- [Work instructions]
Show all lines from the material that carry the word "最初から具体的なご相談内容や希望条件".

- [Data for review]
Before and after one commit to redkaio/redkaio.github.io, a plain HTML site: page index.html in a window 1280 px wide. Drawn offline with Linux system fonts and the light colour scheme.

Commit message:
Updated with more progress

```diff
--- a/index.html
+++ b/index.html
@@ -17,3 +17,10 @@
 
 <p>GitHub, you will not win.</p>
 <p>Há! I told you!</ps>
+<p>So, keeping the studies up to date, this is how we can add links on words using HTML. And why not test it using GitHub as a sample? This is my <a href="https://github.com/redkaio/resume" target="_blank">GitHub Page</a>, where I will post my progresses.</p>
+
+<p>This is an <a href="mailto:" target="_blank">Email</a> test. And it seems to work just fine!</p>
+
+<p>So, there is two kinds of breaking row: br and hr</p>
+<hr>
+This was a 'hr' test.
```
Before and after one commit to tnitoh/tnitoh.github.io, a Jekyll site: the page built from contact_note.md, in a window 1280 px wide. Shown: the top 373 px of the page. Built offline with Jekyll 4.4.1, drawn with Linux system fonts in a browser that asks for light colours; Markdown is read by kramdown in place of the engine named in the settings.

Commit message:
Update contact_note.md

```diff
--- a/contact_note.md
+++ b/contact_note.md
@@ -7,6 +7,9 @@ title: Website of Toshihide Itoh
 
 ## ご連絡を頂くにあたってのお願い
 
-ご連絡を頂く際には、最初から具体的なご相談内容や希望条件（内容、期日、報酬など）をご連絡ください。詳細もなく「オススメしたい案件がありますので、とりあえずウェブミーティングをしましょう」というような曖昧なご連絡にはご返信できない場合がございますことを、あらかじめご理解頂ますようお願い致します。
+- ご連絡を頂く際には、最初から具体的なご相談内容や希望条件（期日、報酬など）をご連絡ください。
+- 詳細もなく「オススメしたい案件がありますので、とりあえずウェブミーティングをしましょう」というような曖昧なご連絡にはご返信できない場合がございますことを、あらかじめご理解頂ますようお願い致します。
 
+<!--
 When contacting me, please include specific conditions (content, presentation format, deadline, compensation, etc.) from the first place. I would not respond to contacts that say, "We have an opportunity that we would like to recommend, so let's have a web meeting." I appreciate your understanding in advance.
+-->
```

- [The completed task]
-ご連絡を頂く際には、最初から具体的なご相談内容や希望条件（内容、期日、報酬など）をご連絡ください。詳細もなく「オススメしたい案件がありますので、とりあえずウェブミーティングをしましょう」というような曖昧なご連絡にはご返信できない場合がございますことを、あらかじめご理解頂ますようお願い致します。
+- ご連絡を頂く際には、最初から具体的なご相談内容や希望条件（期日、報酬など）をご連絡ください。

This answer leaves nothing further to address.